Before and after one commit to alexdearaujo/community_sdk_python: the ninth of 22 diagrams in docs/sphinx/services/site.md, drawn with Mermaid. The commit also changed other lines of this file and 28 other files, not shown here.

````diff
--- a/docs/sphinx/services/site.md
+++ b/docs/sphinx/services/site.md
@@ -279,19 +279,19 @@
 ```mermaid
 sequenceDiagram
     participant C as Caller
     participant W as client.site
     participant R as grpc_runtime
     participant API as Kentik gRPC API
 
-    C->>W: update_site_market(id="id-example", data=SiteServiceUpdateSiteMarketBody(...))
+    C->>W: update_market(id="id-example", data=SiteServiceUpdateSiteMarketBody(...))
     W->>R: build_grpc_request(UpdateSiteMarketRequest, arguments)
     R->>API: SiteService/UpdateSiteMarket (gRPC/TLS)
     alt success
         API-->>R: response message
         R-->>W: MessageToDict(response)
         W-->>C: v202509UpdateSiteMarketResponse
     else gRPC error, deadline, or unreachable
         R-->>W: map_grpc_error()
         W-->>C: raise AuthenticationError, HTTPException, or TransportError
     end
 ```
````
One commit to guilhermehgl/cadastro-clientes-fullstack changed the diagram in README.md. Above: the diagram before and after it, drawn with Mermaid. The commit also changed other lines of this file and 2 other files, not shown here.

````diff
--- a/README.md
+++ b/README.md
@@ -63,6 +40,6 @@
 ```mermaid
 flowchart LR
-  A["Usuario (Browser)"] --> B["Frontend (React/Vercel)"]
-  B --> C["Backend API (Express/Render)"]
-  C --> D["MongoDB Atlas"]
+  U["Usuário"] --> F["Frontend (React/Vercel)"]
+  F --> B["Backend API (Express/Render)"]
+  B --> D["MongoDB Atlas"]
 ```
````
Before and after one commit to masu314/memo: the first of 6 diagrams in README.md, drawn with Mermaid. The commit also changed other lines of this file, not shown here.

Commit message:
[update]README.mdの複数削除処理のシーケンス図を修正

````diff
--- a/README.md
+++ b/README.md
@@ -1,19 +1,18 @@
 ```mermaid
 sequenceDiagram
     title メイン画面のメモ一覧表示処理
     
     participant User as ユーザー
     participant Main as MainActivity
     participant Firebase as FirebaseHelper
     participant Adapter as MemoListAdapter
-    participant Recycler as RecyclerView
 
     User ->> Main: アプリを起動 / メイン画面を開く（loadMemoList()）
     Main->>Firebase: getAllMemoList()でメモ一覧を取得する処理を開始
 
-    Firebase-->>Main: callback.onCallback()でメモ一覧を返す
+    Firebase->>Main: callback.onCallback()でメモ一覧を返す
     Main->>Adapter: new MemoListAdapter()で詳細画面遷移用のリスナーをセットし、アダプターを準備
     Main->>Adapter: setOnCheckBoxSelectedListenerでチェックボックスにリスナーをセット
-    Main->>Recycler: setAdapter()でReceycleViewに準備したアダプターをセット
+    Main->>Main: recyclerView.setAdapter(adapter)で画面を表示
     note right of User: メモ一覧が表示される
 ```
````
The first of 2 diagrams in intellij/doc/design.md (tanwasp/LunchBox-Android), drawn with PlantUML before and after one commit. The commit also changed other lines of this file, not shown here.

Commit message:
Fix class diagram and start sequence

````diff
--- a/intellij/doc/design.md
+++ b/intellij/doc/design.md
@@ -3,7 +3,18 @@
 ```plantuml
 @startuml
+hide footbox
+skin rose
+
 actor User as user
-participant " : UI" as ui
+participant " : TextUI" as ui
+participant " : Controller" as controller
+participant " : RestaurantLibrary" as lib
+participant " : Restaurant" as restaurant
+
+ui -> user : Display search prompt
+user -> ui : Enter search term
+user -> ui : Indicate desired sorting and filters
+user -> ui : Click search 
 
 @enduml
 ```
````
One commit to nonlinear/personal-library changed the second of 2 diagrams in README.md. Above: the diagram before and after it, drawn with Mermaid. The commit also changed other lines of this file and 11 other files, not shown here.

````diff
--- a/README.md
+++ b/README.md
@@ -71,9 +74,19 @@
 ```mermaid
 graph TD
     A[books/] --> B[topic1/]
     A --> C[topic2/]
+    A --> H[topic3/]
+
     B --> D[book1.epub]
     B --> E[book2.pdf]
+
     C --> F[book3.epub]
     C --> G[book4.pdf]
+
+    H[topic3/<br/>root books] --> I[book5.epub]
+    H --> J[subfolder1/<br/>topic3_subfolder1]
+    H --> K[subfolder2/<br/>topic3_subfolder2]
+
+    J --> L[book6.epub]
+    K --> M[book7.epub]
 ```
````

Directions for this task: Please write out every line of the data exactly.

Exercise response:
Before and after one commit to alexdearaujo/community_sdk_python: the ninth of 22 diagrams in docs/sphinx/services/site.md, drawn with Mermaid. The commit also changed other lines of this file and 28 other files, not shown here.

````diff
--- a/docs/sphinx/services/site.md
+++ b/docs/sphinx/services/site.md
@@ -279,19 +279,19 @@
 ```mermaid
 sequenceDiagram
     participant C as Caller
     participant W as client.site
     participant R as grpc_runtime
     participant API as Kentik gRPC API
 
-    C->>W: update_site_market(id="id-example", data=SiteServiceUpdateSiteMarketBody(...))
+    C->>W: update_market(id="id-example", data=SiteServiceUpdateSiteMarketBody(...))
     W->>R: build_grpc_request(UpdateSiteMarketRequest, arguments)
     R->>API: SiteService/UpdateSiteMarket (gRPC/TLS)
     alt success
         API-->>R: response message
         R-->>W: MessageToDict(response)
         W-->>C: v202509UpdateSiteMarketResponse
     else gRPC error, deadline, or unreachable
         R-->>W: map_grpc_error()
         W-->>C: raise AuthenticationError, HTTPException, or TransportError
     end
 ```
````
One commit to guilhermehgl/cadastro-clientes-fullstack changed the diagram in README.md. Above: the diagram before and after it, drawn with Mermaid. The commit also changed other lines of this file and 2 other files, not shown here.

````diff
--- a/README.md
+++ b/README.md
@@ -63,6 +40,6 @@
 ```mermaid
 flowchart LR
-  A["Usuario (Browser)"] --> B["Frontend (React/Vercel)"]
-  B --> C["Backend API (Express/Render)"]
-  C --> D["MongoDB Atlas"]
+  U["Usuário"] --> F["Frontend (React/Vercel)"]
+  F --> B["Backend API (Express/Render)"]
+  B --> D["MongoDB Atlas"]
 ```
````
Before and after one commit to masu314/memo: the first of 6 diagrams in README.md, drawn with Mermaid. The commit also changed other lines of this file, not shown here.

Commit message:
[update]README.mdの複数削除処理のシーケンス図を修正

````diff
--- a/README.md
+++ b/README.md
@@ -1,19 +1,18 @@
 ```mermaid
 sequenceDiagram
     title メイン画面のメモ一覧表示処理
     
     participant User as ユーザー
     participant Main as MainActivity
     participant Firebase as FirebaseHelper
     participant Adapter as MemoListAdapter
-    participant Recycler as RecyclerView
 
     User ->> Main: アプリを起動 / メイン画面を開く（loadMemoList()）
     Main->>Firebase: getAllMemoList()でメモ一覧を取得する処理を開始
 
-    Firebase-->>Main: callback.onCallback()でメモ一覧を返す
+    Firebase->>Main: callback.onCallback()でメモ一覧を返す
     Main->>Adapter: new MemoListAdapter()で詳細画面遷移用のリスナーをセットし、アダプターを準備
     Main->>Adapter: setOnCheckBoxSelectedListenerでチェックボックスにリスナーをセット
-    Main->>Recycler: setAdapter()でReceycleViewに準備したアダプターをセット
+    Main->>Main: recyclerView.setAdapter(adapter)で画面を表示
     note right of User: メモ一覧が表示される
 ```
````
The first of 2 diagrams in intellij/doc/design.md (tanwasp/LunchBox-Android), drawn with PlantUML before and after one commit. The commit also changed other lines of this file, not shown here.

Commit message:
Fix class diagram and start sequence

````diff
--- a/intellij/doc/design.md
+++ b/intellij/doc/design.md
@@ -3,7 +3,18 @@
 ```plantuml
 @startuml
+hide footbox
+skin rose
+
 actor User as user
-participant " : UI" as ui
+participant " : TextUI" as ui
+participant " : Controller" as controller
+participant " : RestaurantLibrary" as lib
+participant " : Restaurant" as restaurant
+
+ui -> user : Display search prompt
+user -> ui : Enter search term
+user -> ui : Indicate desired sorting and filters
+user -> ui : Click search 
 
 @enduml
 ```
````
One commit to nonlinear/personal-library changed the second of 2 diagrams in README.md. Above: the diagram before and after it, drawn with Mermaid. The commit also changed other lines of this file and 11 other files, not shown here.

````diff
--- a/README.md
+++ b/README.md
@@ -71,9 +74,19 @@
 ```mermaid
 graph TD
     A[books/] --> B[topic1/]
     A --> C[topic2/]
+    A --> H[topic3/]
+
     B --> D[book1.epub]
     B --> E[book2.pdf]
+
     C --> F[book3.epub]
     C --> G[book4.pdf]
+
+    H[topic3/<br/>root books] --> I[book5.epub]
+    H --> J[subfolder1/<br/>topic3_subfolder1]
+    H --> K[subfolder2/<br/>topic3_subfolder2]
+
+    J --> L[book6.epub]
+    K --> M[book7.epub]
 ```
````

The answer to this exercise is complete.